By: Gabriella Cruz-Martinez
Housing starts, which include new single- and multi-family units, decreased to a seasonally adjusted annual rate of 1.434 million units in June, according to the Census Bureau, down 8% from May’s revised rate of 1.559 million units. That was 8.1% below a year ago and under the 1.480 million units economists had predicted.
New construction was up a whopping 21.7% in May over April.
Permits to build were at an annualized rate of 1.440 million units in June, 3.7% below May’s revised rate of 1.496 million units, with modest increases in applications on the single-family and multi-family sides. The figure came in lower than the expectation of 1.500 million.

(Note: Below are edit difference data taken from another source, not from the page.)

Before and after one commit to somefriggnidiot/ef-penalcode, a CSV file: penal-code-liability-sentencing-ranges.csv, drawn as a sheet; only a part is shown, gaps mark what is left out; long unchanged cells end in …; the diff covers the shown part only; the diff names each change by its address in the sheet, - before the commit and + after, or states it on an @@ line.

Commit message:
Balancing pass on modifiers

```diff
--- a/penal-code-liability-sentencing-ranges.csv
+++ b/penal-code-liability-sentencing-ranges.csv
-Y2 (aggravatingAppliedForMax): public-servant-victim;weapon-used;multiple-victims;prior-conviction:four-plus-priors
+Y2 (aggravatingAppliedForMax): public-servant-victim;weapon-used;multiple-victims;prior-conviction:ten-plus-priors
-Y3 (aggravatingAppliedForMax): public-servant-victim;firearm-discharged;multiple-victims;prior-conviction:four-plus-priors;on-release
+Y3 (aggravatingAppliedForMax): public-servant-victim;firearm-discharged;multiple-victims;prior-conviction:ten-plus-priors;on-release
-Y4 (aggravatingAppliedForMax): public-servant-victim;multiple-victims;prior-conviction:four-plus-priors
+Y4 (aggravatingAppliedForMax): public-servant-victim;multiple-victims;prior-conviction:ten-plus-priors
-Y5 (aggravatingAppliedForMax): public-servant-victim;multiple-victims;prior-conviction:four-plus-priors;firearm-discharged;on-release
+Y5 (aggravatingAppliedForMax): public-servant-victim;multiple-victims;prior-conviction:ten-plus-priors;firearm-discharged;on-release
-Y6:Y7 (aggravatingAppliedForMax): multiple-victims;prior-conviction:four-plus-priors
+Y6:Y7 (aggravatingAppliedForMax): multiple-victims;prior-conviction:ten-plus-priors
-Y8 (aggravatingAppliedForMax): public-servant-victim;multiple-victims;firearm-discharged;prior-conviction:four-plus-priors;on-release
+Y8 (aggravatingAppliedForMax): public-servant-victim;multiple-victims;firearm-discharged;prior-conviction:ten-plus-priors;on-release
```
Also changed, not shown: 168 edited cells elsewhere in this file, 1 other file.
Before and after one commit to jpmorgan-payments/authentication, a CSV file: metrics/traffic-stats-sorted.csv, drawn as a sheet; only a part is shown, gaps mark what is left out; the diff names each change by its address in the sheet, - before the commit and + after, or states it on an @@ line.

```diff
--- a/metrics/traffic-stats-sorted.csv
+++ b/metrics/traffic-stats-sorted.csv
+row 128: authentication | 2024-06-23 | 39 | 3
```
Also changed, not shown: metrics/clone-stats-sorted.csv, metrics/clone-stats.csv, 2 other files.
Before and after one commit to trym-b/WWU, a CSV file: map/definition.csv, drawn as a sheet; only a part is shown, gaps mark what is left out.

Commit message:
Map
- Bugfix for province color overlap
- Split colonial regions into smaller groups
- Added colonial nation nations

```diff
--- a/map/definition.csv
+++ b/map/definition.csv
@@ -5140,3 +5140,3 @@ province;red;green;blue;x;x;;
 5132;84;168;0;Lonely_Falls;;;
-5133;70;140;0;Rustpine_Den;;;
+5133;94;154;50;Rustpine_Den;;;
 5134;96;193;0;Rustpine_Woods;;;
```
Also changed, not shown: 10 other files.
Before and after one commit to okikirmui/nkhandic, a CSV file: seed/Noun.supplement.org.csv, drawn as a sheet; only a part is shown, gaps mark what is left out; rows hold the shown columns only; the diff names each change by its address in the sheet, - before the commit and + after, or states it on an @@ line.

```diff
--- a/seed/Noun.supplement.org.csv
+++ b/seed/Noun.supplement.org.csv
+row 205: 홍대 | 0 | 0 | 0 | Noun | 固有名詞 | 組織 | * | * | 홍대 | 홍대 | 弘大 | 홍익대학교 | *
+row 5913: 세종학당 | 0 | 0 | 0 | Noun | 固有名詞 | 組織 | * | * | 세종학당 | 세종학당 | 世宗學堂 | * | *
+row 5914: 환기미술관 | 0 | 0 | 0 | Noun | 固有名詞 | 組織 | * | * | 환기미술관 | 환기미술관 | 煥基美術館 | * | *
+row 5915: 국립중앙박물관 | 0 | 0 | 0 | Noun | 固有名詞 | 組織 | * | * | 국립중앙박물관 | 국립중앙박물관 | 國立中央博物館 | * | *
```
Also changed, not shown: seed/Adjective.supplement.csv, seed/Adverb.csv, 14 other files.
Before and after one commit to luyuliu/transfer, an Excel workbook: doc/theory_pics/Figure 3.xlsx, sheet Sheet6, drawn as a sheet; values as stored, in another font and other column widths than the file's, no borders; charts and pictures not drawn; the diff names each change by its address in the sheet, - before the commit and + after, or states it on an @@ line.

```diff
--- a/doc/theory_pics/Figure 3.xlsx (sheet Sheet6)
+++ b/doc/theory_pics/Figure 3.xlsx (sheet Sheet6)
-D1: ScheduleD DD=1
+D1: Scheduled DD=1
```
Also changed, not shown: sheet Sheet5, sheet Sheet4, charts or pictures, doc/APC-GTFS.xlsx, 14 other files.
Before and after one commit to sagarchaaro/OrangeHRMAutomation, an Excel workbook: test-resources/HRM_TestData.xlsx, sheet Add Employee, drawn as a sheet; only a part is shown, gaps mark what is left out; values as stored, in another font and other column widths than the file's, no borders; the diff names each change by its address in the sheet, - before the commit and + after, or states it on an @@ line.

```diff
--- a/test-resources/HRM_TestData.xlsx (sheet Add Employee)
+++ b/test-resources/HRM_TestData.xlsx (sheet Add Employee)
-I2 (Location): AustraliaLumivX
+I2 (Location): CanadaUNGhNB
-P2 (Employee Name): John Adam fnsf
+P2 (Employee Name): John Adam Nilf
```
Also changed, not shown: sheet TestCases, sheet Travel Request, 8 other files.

The shortage of previously owned homes for sale has given homebuilders an edge in today’s market, as they’ve continued to ramp up construction of new units in recent months. But that may not last.
Rising costs of imported raw materials such as aluminum, softwood lumber, and steel could cause delays in new builds, the National Association of Home Builders (NAHB) found.
“The lack of resale inventory means prospective home buyers who have not been priced out of the market continue to seek out new construction in greater numbers,” NAHB chief economist Robert Dietz wrote in his Eye on Housing blog.
Single-family housing starts in June dropped to a rate of 935,000, 7% below May’s revised estimate of 1,005,000. On the multi-family side, starts in June were 482,000, also down from approximately 624,000 from the month prior.
At the same time, building permits for single-family home construction rose to a seasonally adjusted annual rate of 922,000, up 2.2% from May’s revised rate of 902,000.
Building permits for multi-family homes were at a rate of 467,000 in June, down from approximately 542,000 the previous month.
New construction has become a larger part of today’s housing market. More than a 33% of homes on the market this spring were new construction, the NAHB estimated. That share is historically 13%.